What the task requires
Word for word, restate the entries below and exclude every image.

Data to process

◆ ◆ ◆

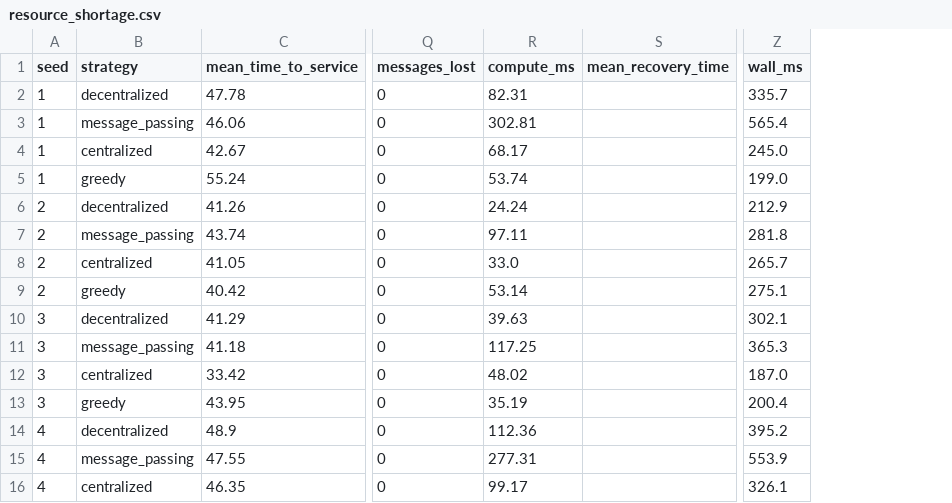
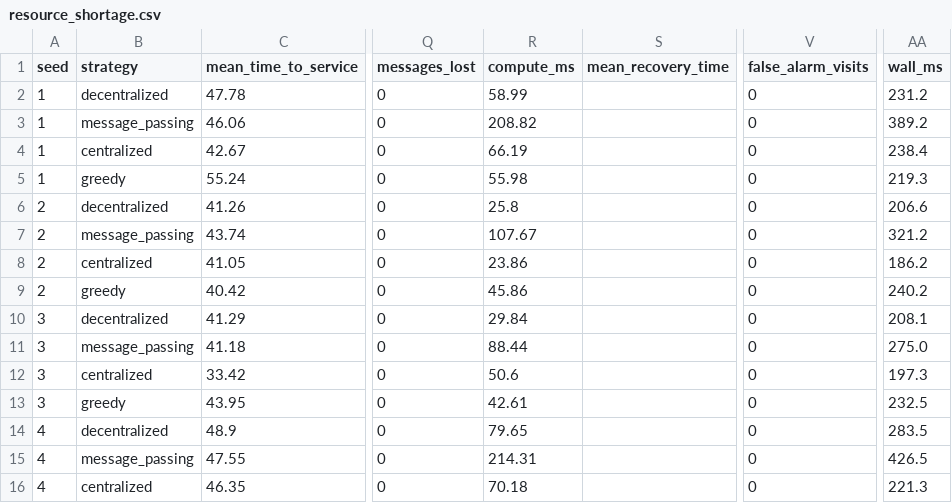
Before and after one commit to Aditya0105singh/Resqnet-AI, a CSV file: data/evaluation/benchmarks/quality/resource_shortage.csv, drawn as a sheet; only a part is shown, gaps mark what is left out; addresses are those after the commit; the diff covers the shown part only; the diff names each change by its address in the sheet, - before the commit and + after, or states it on an @@ line.

```diff
--- a/data/evaluation/benchmarks/quality/resource_shortage.csv
+++ b/data/evaluation/benchmarks/quality/resource_shortage.csv
+column V (false_alarm_visits), rows 2-16: all 0
-R2 (compute_ms): 82.31
+R2 (compute_ms): 58.99
-AA2 (wall_ms): 335.7
+AA2 (wall_ms): 231.2
-R3 (compute_ms): 302.81
+R3 (compute_ms): 208.82
-AA3 (wall_ms): 565.4
+AA3 (wall_ms): 389.2
-R4 (compute_ms): 68.17
+R4 (compute_ms): 66.19
-AA4 (wall_ms): 245.0
+AA4 (wall_ms): 238.4
-R5 (compute_ms): 53.74
+R5 (compute_ms): 55.98
-AA5 (wall_ms): 199.0
+AA5 (wall_ms): 219.3
-R6 (compute_ms): 24.24
+R6 (compute_ms): 25.8
-AA6 (wall_ms): 212.9
+AA6 (wall_ms): 206.6
-R7 (compute_ms): 97.11
+R7 (compute_ms): 107.67
-AA7 (wall_ms): 281.8
+AA7 (wall_ms): 321.2
-R8 (compute_ms): 33.0
+R8 (compute_ms): 23.86
-AA8 (wall_ms): 265.7
+AA8 (wall_ms): 186.2
-R9 (compute_ms): 53.14
+R9 (compute_ms): 45.86
-AA9 (wall_ms): 275.1
+AA9 (wall_ms): 240.2
-R10 (compute_ms): 39.63
+R10 (compute_ms): 29.84
-AA10 (wall_ms): 302.1
+AA10 (wall_ms): 208.1
-R11 (compute_ms): 117.25
+R11 (compute_ms): 88.44
-AA11 (wall_ms): 365.3
+AA11 (wall_ms): 275.0
-R12 (compute_ms): 48.02
+R12 (compute_ms): 50.6
-AA12 (wall_ms): 187.0
+AA12 (wall_ms): 197.3
-R13 (compute_ms): 35.19
+R13 (compute_ms): 42.61
-AA13 (wall_ms): 200.4
+AA13 (wall_ms): 232.5
-R14 (compute_ms): 112.36
+R14 (compute_ms): 79.65
-AA14 (wall_ms): 395.2
+AA14 (wall_ms): 283.5
-R15 (compute_ms): 277.31
+R15 (compute_ms): 214.31
-AA15 (wall_ms): 553.9
+AA15 (wall_ms): 426.5
-R16 (compute_ms): 99.17
+R16 (compute_ms): 70.18
-AA16 (wall_ms): 326.1
+AA16 (wall_ms): 221.3
```
Also changed, not shown: 50 edited cells elsewhere in this file, data/evaluation/benchmarks/quality/normal.csv, data/evaluation/benchmarks/resilience/bridge_closure.csv, 33 other files.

◆ ◆ ◆

Written solution
Before and after one commit to Aditya0105singh/Resqnet-AI, a CSV file: data/evaluation/benchmarks/quality/resource_shortage.csv, drawn as a sheet; only a part is shown, gaps mark what is left out; addresses are those after the commit; the diff covers the shown part only; the diff names each change by its address in the sheet, - before the commit and + after, or states it on an @@ line.

```diff
--- a/data/evaluation/benchmarks/quality/resource_shortage.csv
+++ b/data/evaluation/benchmarks/quality/resource_shortage.csv
+column V (false_alarm_visits), rows 2-16: all 0
-R2 (compute_ms): 82.31
+R2 (compute_ms): 58.99
-AA2 (wall_ms): 335.7
+AA2 (wall_ms): 231.2
-R3 (compute_ms): 302.81
+R3 (compute_ms): 208.82
-AA3 (wall_ms): 565.4
+AA3 (wall_ms): 389.2
-R4 (compute_ms): 68.17
+R4 (compute_ms): 66.19
-AA4 (wall_ms): 245.0
+AA4 (wall_ms): 238.4
-R5 (compute_ms): 53.74
+R5 (compute_ms): 55.98
-AA5 (wall_ms): 199.0
+AA5 (wall_ms): 219.3
-R6 (compute_ms): 24.24
+R6 (compute_ms): 25.8
-AA6 (wall_ms): 212.9
+AA6 (wall_ms): 206.6
-R7 (compute_ms): 97.11
+R7 (compute_ms): 107.67
-AA7 (wall_ms): 281.8
+AA7 (wall_ms): 321.2
-R8 (compute_ms): 33.0
+R8 (compute_ms): 23.86
-AA8 (wall_ms): 265.7
+AA8 (wall_ms): 186.2
-R9 (compute_ms): 53.14
+R9 (compute_ms): 45.86
-AA9 (wall_ms): 275.1
+AA9 (wall_ms): 240.2
-R10 (compute_ms): 39.63
+R10 (compute_ms): 29.84
-AA10 (wall_ms): 302.1
+AA10 (wall_ms): 208.1
-R11 (compute_ms): 117.25
+R11 (compute_ms): 88.44
-AA11 (wall_ms): 365.3
+AA11 (wall_ms): 275.0
-R12 (compute_ms): 48.02
+R12 (compute_ms): 50.6
-AA12 (wall_ms): 187.0
+AA12 (wall_ms): 197.3
-R13 (compute_ms): 35.19
+R13 (compute_ms): 42.61
-AA13 (wall_ms): 200.4
+AA13 (wall_ms): 232.5
-R14 (compute_ms): 112.36
+R14 (compute_ms): 79.65
-AA14 (wall_ms): 395.2
+AA14 (wall_ms): 283.5
-R15 (compute_ms): 277.31
+R15 (compute_ms): 214.31
-AA15 (wall_ms): 553.9
+AA15 (wall_ms): 426.5
-R16 (compute_ms): 99.17
+R16 (compute_ms): 70.18
-AA16 (wall_ms): 326.1
+AA16 (wall_ms): 221.3
```
Also changed, not shown: 50 edited cells elsewhere in this file, data/evaluation/benchmarks/quality/normal.csv, data/evaluation/benchmarks/resilience/bridge_closure.csv, 33 other files.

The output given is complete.